As everyone knows, the drinking age in America is 21. The age for pretty much everything else – voting, joining the army, signing contracts – is 18. Why is that?

Supposedly, it’s to stop young people from drinking. But who really believes that? It’s trivial for pretty much anyone under 21 to get alcohol. In my college, whenever you walked into a dorm room, the first thing you saw was all the bottles of vodka lining the shelf. Statistically, more than 85% of Americans drink alcohol before age 21.
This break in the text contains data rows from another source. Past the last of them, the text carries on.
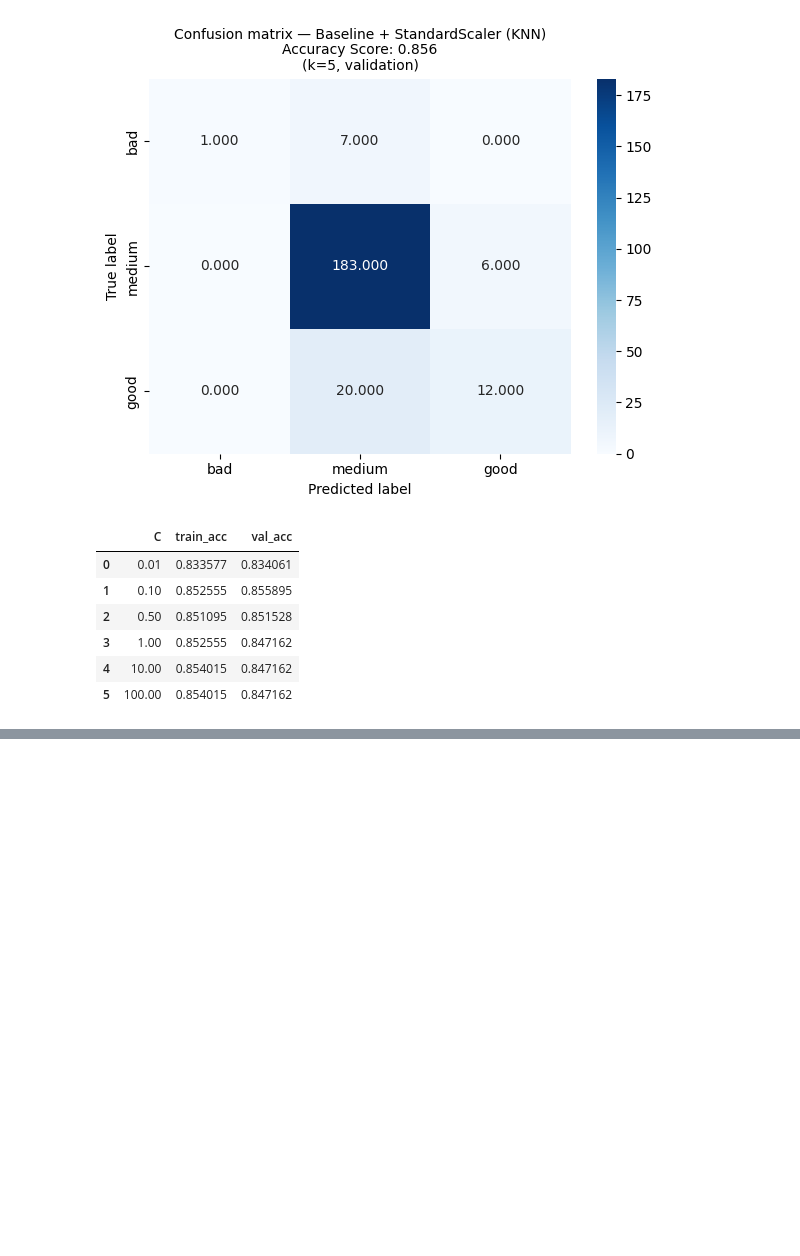
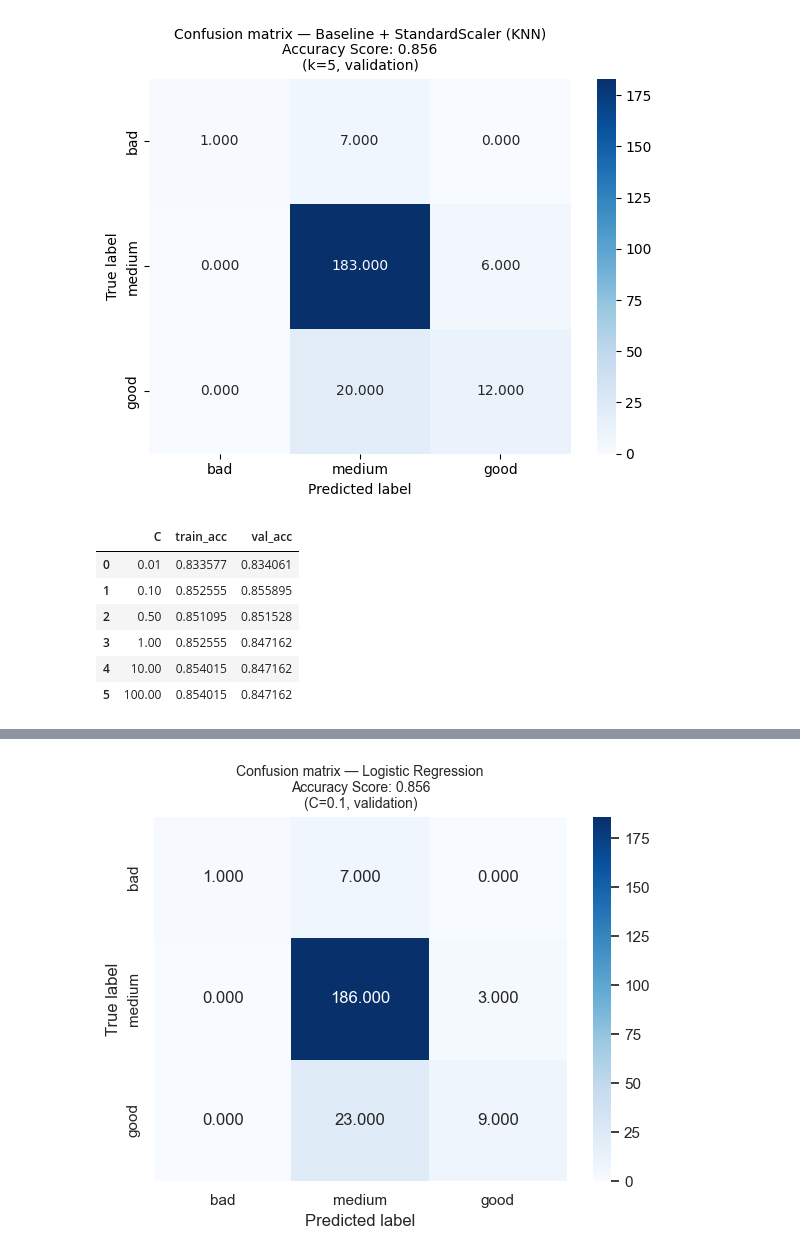
Before and after one commit to mrl588/Wine-Prediction, a Jupyter notebook: wine_quality_ml_final.ipynb, the cells around one changed output, grey strips where cells are left out. Cells and saved outputs as stored; diff of their text form; code cells hidden in the pictures; blank space fills up the shorter version.

```diff
--- a/wine_quality_ml_final.ipynb
+++ b/wine_quality_ml_final.ipynb
@@ -540,0 +556,31 @@ plt.show()
+# %%
+# Confusion matrix for Logistic Regression at best C
+from sklearn.metrics import confusion_matrix, accuracy_score
+import seaborn as sns
+import matplotlib.pyplot as plt
+
+cm_labels = ["bad", "medium", "good"]
+
+best_C = max(lr_results, key=lambda r: r["val_acc"])["C"]
+lr_best = LogisticRegression(C=best_C, max_iter=5000, random_state=42)
+lr_best.fit(X_train_lr, y_train)
+y_pred_lr = lr_best.predict(X_val_lr)
+
+cm_lr = confusion_matrix(y_val, y_pred_lr, labels=[0, 1, 2])
+acc_lr = accuracy_score(y_val, y_pred_lr)
+
+fig, ax = plt.subplots(figsize=(6, 5))
+sns.heatmap(
+    cm_lr.astype(float), annot=True, fmt=".3f", cmap="Blues", ax=ax,
+    xticklabels=cm_labels, yticklabels=cm_labels, vmin=0,
+)
+ax.set_xlabel("Predicted label")
+ax.set_ylabel("True label")
+ax.set_title(
+    f"Confusion matrix — Logistic Regression\nAccuracy Score: {acc_lr:.3f}\n(C={best_C}, validation)",
+    fontsize=10,
+)
+plt.tight_layout()
+plt.show()
+# %% [output]
+[figure, added]
```
Also changed, not shown: parts of 3 cells of this notebook.
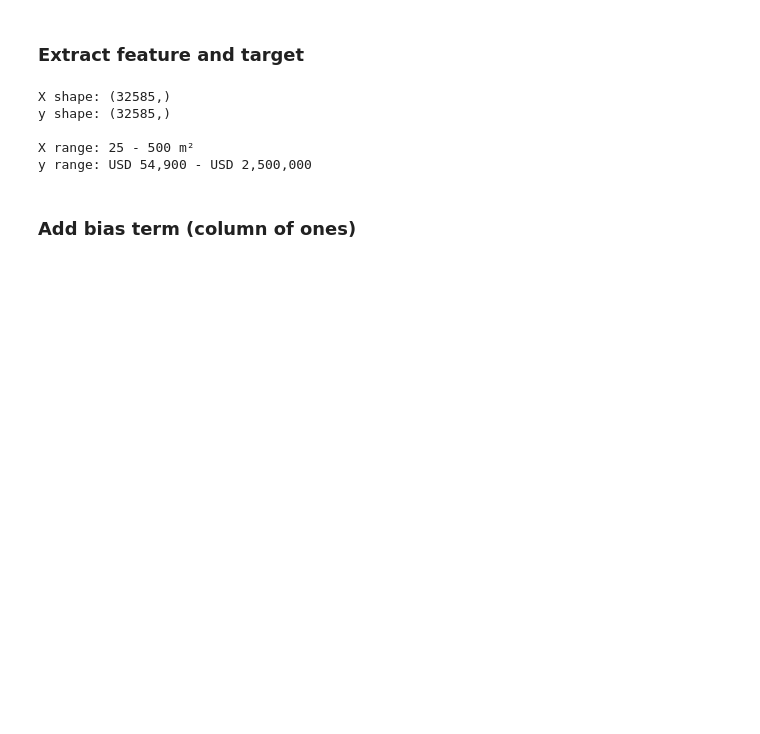
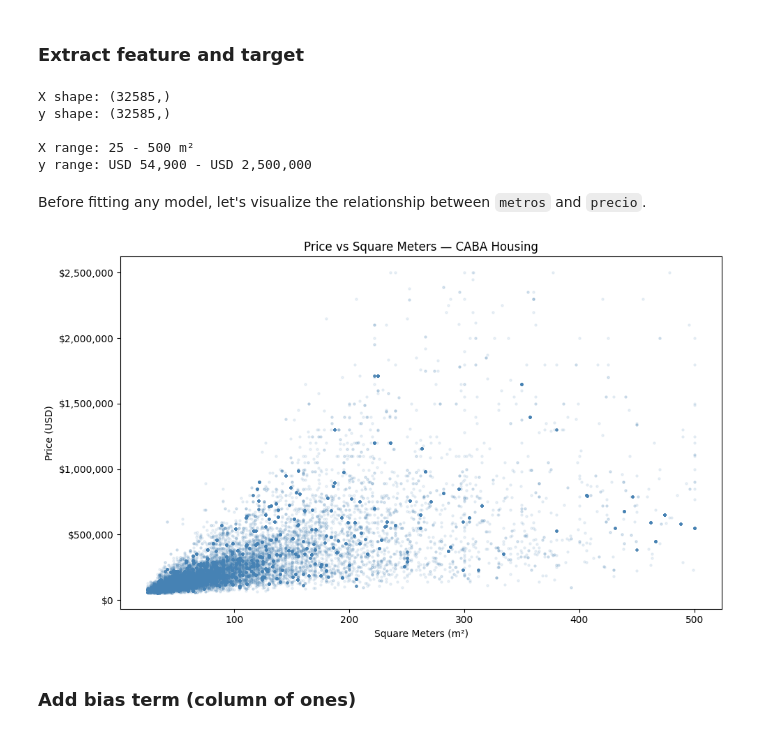
Before and after one commit to FacundoBerthet/CS299-stanford-2018-autumn, a Jupyter notebook: models/01_linear_regression.ipynb, the cells around one changed output. Drawn from its saved outputs; the diff is of its cells as text; code cells hidden in the pictures; blank space fills up the shorter version.

```diff
--- a/models/01_linear_regression.ipynb
+++ b/models/01_linear_regression.ipynb
@@ -48,6 +48,20 @@ y shape: (32585,)
 
 X range: 25 - 500 m²
 y range: USD 54,900 - USD 2,500,000
+# %% [markdown]
+Before fitting any model, let's visualize the relationship between
+`metros` and `precio`.
+# %%
+plt.figure(figsize=(10, 6))
+plt.scatter(X, y, alpha=0.1, s=5, color="steelblue")
+plt.title("Price vs Square Meters — CABA Housing")
+plt.xlabel("Square Meters (m²)")
+plt.ylabel("Price (USD)")
+plt.gca().yaxis.set_major_formatter(plt.FuncFormatter(lambda x, p: f"${x:,.0f}"))
+plt.tight_layout()
+plt.show()
+# %% [output]
+[figure, added]
 # %% [markdown]
 ### Add bias term (column of ones)
 # %% [markdown]
```
Also changed, not shown: parts of 13 cells of this notebook.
And of the other 15%, many abstain after they turn 21 too. In fact, about 30% of Americans say they don’t drink – meaning that many must have tried alcohol when it was illegal, even though they don’t drink when it’s legal. At many colleges, police and school officials have pretty much given up trying to enforce this law, at least as it’s written. Even more than marijuana prohibition, the “drinking age” is an obvious failure.

But what if the real purpose of the “drinking age” isn’t to stop people from drinking? If you’re 18, the real effect of the law isn’t to stop you from having a beer (you can just ask a friend). The actual effect is to stop you from going to places – bars, nightclubs, parties – where alcohol is served. What if the real reason is to exclude college students from adult society?

At least in the US, alcohol’s most important function is social. We meet friends at bars. We have sex with strangers we encounter at bars. We hold parties at bars. We celebrate birthdays at bars, and so on. A huge number of social events involve alcohol. In fact, if someone often gets drunk alone, we don’t see this as healthy behavior – we might think the guy’s an alcoholic. So, the big effect of the drinking age is to exclude college students from social events that aren’t specifically designed for college students.

When I was in college, people occasionally talked about the “bubble”. If you were in college, all of your friends were college students. All of your activities were with student clubs. All of your parties were college parties. Basically, you only really got to know people who were of your own age, intelligence, and social class, and who had been filtered in many other ways (eg. work ethic, interest in “extracurricular activities”). If someone wasn’t a college student, being friends with them was weird. It Just Wasn’t Done.

Why would people want to create societies where everyone is the same? I don’t know. It’s an interesting question. But that people do seems to be empirically true. Fully half of the Ivy League schools (Dartmouth, Cornell, Princeton, Yale) are located in small “college towns”, which don’t really have much to offer other than the college. Of course, these colleges have also been getting more and more exclusive about who they admit – Yale, which loves to brag about its ethnic diversity, draws about half of its students from the wealthiest 2% of families. And before college, most children are highly segregated by age. 13-year-olds spend almost all of their time with other 13-year-olds, not with 12-year-olds or 14-year-olds.

That isn’t right. It isn’t normal. During prehistoric times, and Roman times, and medieval times, and industrial times – all the way up to the 20th century – everyone was friends with a variety of people, both older and younger than them. To quote Paul Graham:

“Teenage kids used to have a more active role in society. In pre-industrial times, they were all apprentices of one sort or another, whether in shops or on farms or even on warships. They weren’t left to create their own societies. They were junior members of adult societies.”

That’s what humans were designed for: the young learning from the old, and the old being helped by the young. That’s still how adult society works. Walk into any office, and what you’ll see is people of different ages talking, thinking, working and building together. If you proposed that everyone from 30 to 35 should be in one department, and everyone from 35 to 40 in another department, people would look at you like a lunatic. (Children do change more from year-to-year than adults do, but the percentage gap between 30 and 35 is the same as that between 10 and 12.)

The important thing isn’t alcohol. When I was at South by Southwest, at age 19, people were throwing bottles of beer at me (literally – I almost got a bad knock on the head!). But I couldn’t go to any of the events after 5 PM, because no one would let me in.

For some strange reason, very few people under 21 were there. And then we’re surprised when college students graduate, and 85% of them move back in with their parents. What’s the alternative, from their perspective? They never met anyone who could get them a job.